POSTED 6 SEPTEMBER 2007
Voyager spaceships + 30 years: Long gone, but definitely
When Voyagers 1 and 2 were launched in the late summer of 1977, nobody expected they would still be spitting out data on the distant solar system 30 years later. Their task was to spend four years poking around two giant outer planets -- Jupiter and Saturn.
Since the spaceships were not going to stop, they would make as many photos and measurements as possible, and then continue on their way.
Anything else would be gravy.
And gravy the two Voyagers have delivered, by the bucketful, turning in performances that even the most jaded Ahabian boss would say have "exceeded expectations." At present, Voyager 1 is about 15.5 billion kilometers (9.7 billion miles) from the sun, making it the most distant artificial object. In second place? Voyager 2, at 12.5 billion kilometers out.
(Purists might say that Pioneer 10 is even further away, but nobody has heard from it since 2002, so it's hard to know.) In contrast, both of the aging Voyagers are still returning data across the vastness of space.
Jupiter and Saturn? Been there, done that. Uranus and Neptune? First visits. Rings? Explored them. Moons? Seen them. Weird geysers and volcanoes? Taken their initial portraits. (Jump ahead to a slide show of Voyagers's greatest hits.)
Here's one way to imagine how much difference the Voyagers made: When they were launched while Jimmy Carter was president, many astronomers dismissed the many moons of the giant planets as likely to be cold, battered hunks of rock, much like our moon.
Not exactly. The exploration that the Voyagers started on moons in the deep solar system now indicates that:
Titan, orbiting Saturn, has an atmosphere rich in organic compounds
Europa, at Jupiter, has a subterranean ocean which some scientists believe could harbor life
Enceladus, at Saturn, has a surface crusted with ice (further observations show the surface is eerily similar to Earth's Arctic Ocean)
Enceladus also has liquid water geysers on its surface, even though it orbits in deep, cold space
Io has eruptions that feed the giant donut of sulfur and oxygen ions circling Jupiter
The planets offered their share of excitement, too. Distant Uranus, for example, turns out to have an atmosphere dense enough to transfer heat from one pole to the other. And unlike most planets, it rotates around a horizontal axis, not a vertical one.

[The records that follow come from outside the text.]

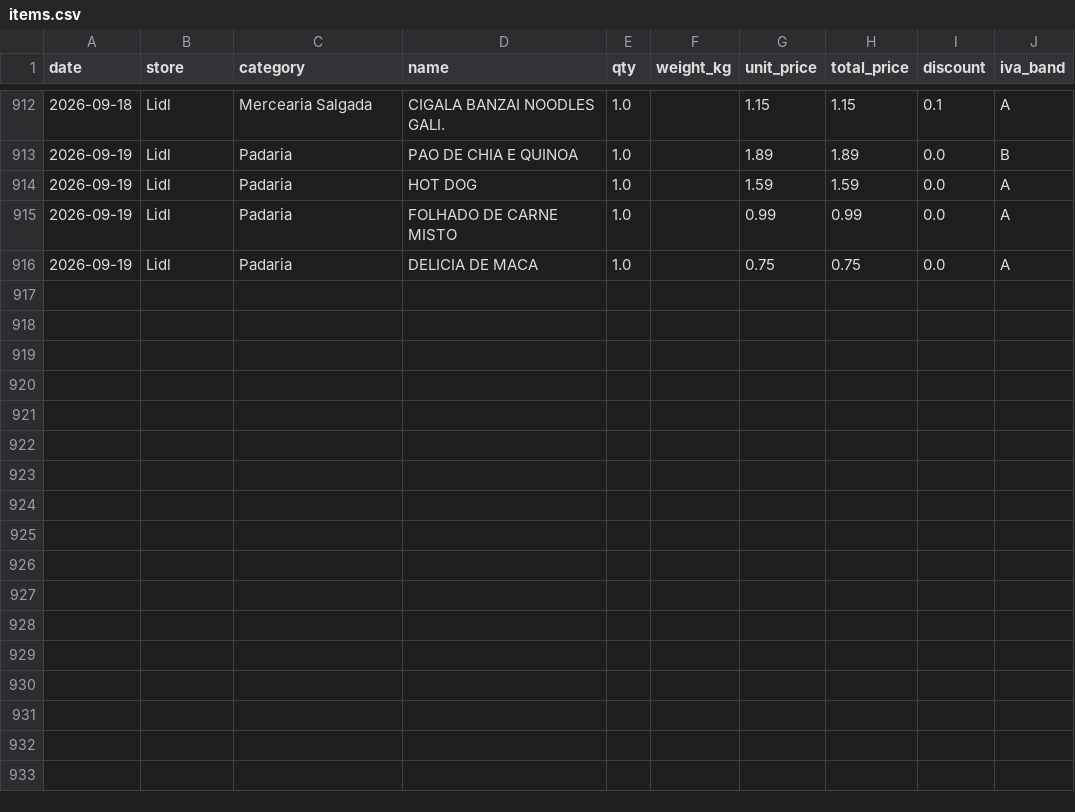
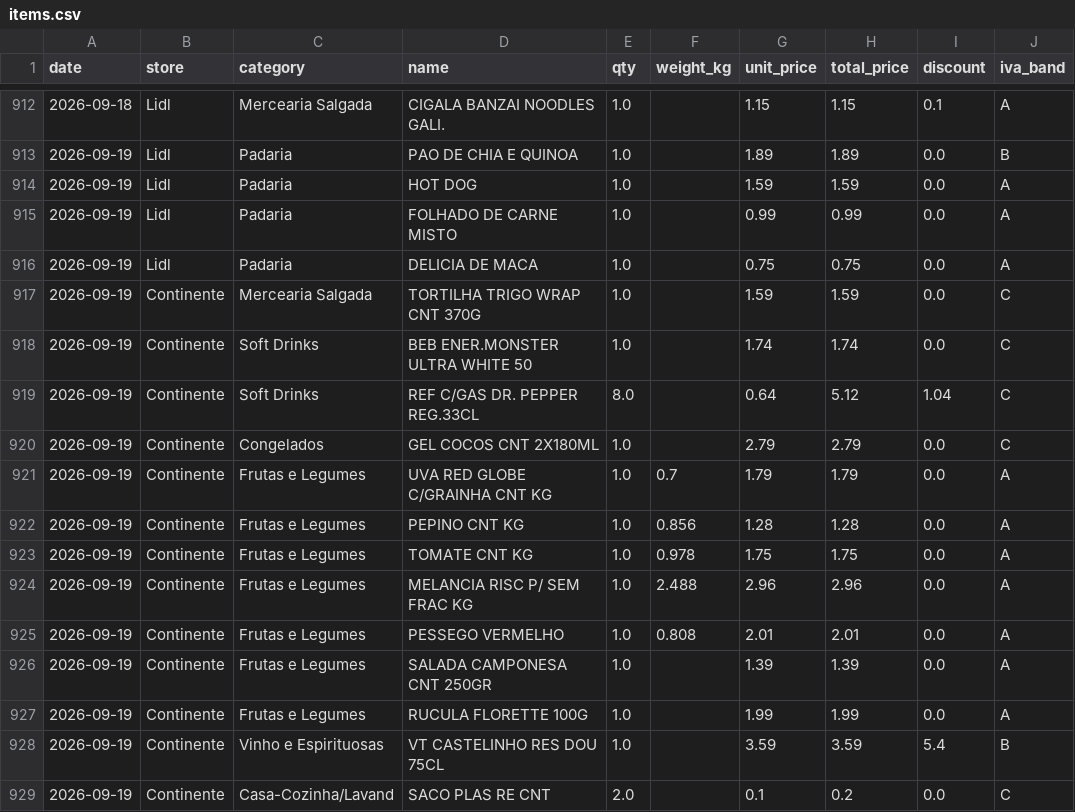
Before and after one commit to vopros21/grocery-planner, a CSV file: data/items.csv, drawn as a sheet; only a part is shown, gaps mark what is left out; the diff names each change by its address in the sheet, - before the commit and + after, or states it on an @@ line.

Commit message:
add receipt 20260919-183038_Fatura_Cartao_Continente_20260919_1830_97a1ab

```diff
--- a/data/items.csv
+++ b/data/items.csv
+row 917: 2026-09-19 | Continente | Mercearia Salgada | TORTILHA TRIGO WRAP CNT 370G | 1.0 |  | 1.59 | 1.59 | 0.0 | C
+row 918: 2026-09-19 | Continente | Soft Drinks | BEB ENER.MONSTER ULTRA WHITE 50 | 1.0 |  | 1.74 | 1.74 | 0.0 | C
+row 919: 2026-09-19 | Continente | Soft Drinks | REF C/GAS DR. PEPPER REG.33CL | 8.0 |  | 0.64 | 5.12 | 1.04 | C
+row 920: 2026-09-19 | Continente | Congelados | GEL COCOS CNT 2X180ML | 1.0 |  | 2.79 | 2.79 | 0.0 | C
+row 921: 2026-09-19 | Continente | Frutas e Legumes | UVA RED GLOBE C/GRAINHA CNT KG | 1.0 | 0.7 | 1.79 | 1.79 | 0.0 | A
+row 922: 2026-09-19 | Continente | Frutas e Legumes | PEPINO CNT KG | 1.0 | 0.856 | 1.28 | 1.28 | 0.0 | A
+row 923: 2026-09-19 | Continente | Frutas e Legumes | TOMATE CNT KG | 1.0 | 0.978 | 1.75 | 1.75 | 0.0 | A
+row 924: 2026-09-19 | Continente | Frutas e Legumes | MELANCIA RISC P/ SEM FRAC KG | 1.0 | 2.488 | 2.96 | 2.96 | 0.0 | A
+row 925: 2026-09-19 | Continente | Frutas e Legumes | PESSEGO VERMELHO | 1.0 | 0.808 | 2.01 | 2.01 | 0.0 | A
+row 926: 2026-09-19 | Continente | Frutas e Legumes | SALADA CAMPONESA CNT 250GR | 1.0 |  | 1.39 | 1.39 | 0.0 | A
+row 927: 2026-09-19 | Continente | Frutas e Legumes | RUCULA FLORETTE 100G | 1.0 |  | 1.99 | 1.99 | 0.0 | A
+row 928: 2026-09-19 | Continente | Vinho e Espirituosas | VT CASTELINHO RES DOU 75CL | 1.0 |  | 3.59 | 3.59 | 5.4 | B
+row 929: 2026-09-19 | Continente | Casa-Cozinha/Lavand | SACO PLAS RE CNT | 2.0 |  | 0.1 | 0.2 | 0.0 | C
```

But it was those moons that really caused excitement back on Earth. "When Voyager started in the early 1970s, there were only one or two team members focused on the satellites," says Ed Stone, a professor of physics at the California Institute of Technology, who has been Voyager project scientist since before the launch. "It was possible they would all look like the moon, with heavily cratered surfaces, but every one is distinct."
The zooful of bizarro-moons, natch, became an irresistible lure for planetary geologists.

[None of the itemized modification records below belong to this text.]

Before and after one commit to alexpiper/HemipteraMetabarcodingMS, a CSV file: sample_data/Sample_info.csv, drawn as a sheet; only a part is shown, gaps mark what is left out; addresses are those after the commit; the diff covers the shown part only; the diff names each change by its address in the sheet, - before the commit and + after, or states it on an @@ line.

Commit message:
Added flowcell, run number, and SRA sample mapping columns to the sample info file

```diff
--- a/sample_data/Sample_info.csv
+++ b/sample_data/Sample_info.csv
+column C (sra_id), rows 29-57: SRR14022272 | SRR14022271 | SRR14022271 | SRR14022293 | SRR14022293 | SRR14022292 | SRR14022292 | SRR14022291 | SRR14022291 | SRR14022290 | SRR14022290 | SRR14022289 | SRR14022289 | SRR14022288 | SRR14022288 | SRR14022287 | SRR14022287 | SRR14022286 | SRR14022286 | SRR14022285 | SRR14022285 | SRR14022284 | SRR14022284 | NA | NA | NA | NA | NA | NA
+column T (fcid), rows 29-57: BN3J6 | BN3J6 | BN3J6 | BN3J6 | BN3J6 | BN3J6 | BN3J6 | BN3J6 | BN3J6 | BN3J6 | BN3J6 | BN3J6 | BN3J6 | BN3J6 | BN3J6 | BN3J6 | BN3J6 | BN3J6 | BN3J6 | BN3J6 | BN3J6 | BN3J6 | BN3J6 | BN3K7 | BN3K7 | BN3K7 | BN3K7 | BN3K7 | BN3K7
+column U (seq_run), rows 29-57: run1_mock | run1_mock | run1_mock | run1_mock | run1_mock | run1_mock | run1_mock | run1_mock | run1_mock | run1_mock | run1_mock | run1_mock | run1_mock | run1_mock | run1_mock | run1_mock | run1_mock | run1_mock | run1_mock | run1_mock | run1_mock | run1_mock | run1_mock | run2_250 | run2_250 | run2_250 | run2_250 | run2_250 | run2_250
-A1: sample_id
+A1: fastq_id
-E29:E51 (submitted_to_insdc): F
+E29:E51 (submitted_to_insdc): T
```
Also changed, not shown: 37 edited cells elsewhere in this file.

Moon photos from NASA
Reporting from Uranus, this is Lee Siegel for Associated Press ...
It wasn't just scientists who got fired up about Voyager. As a science writer for the Associated Press, Lee Siegel covered Voyager 2's meet-ups with Uranus in 1986 and Neptune in 1989. "During 25 years as a reporter, no stories left a bigger impression on me than the Voyager flybys," he wrote us. "I still remember vividly standing in the Jet Propulsion Laboratory press room in the middle of the night and seeing close-up pictures of Uranus, Neptune and especially their strange moons appear before me -- growing by one line of pixels at a time as the data came in on TV monitors. It was an eerie feeling to realize that I, the scientists and other reporters present, were the first people on our planet to see these worlds up close. It was exhilarating."
The rest is yet to come
Whether it's Saturn's rings and moons, or the atmosphere of distant Uranus, Voyager provided the baseline data, and sometimes the only data, on the outer planets, and so the name "Voyager" continues to appear in science journals.
By now, Voyager 1 is three times Pluto's distance from the sun, and exiting the solar system at a million miles a day. For both Voyagers, the planets are ancient history, and with nothing nearby worth seeing, the cameras that made so many headlines have shut down.
But the Voyagers are not quite done. Having finished with the planets, they are now exploring the region where the sun's influence wanes, and interstellar space begins. This remote locale may be less accessible than math to a moth, but the durable space sisters are measuring solar wind, energetic particles, magnetic fields and radio waves.
Their goal is to learn what happens when a solar system meets a galaxy.
The roots of Voyagers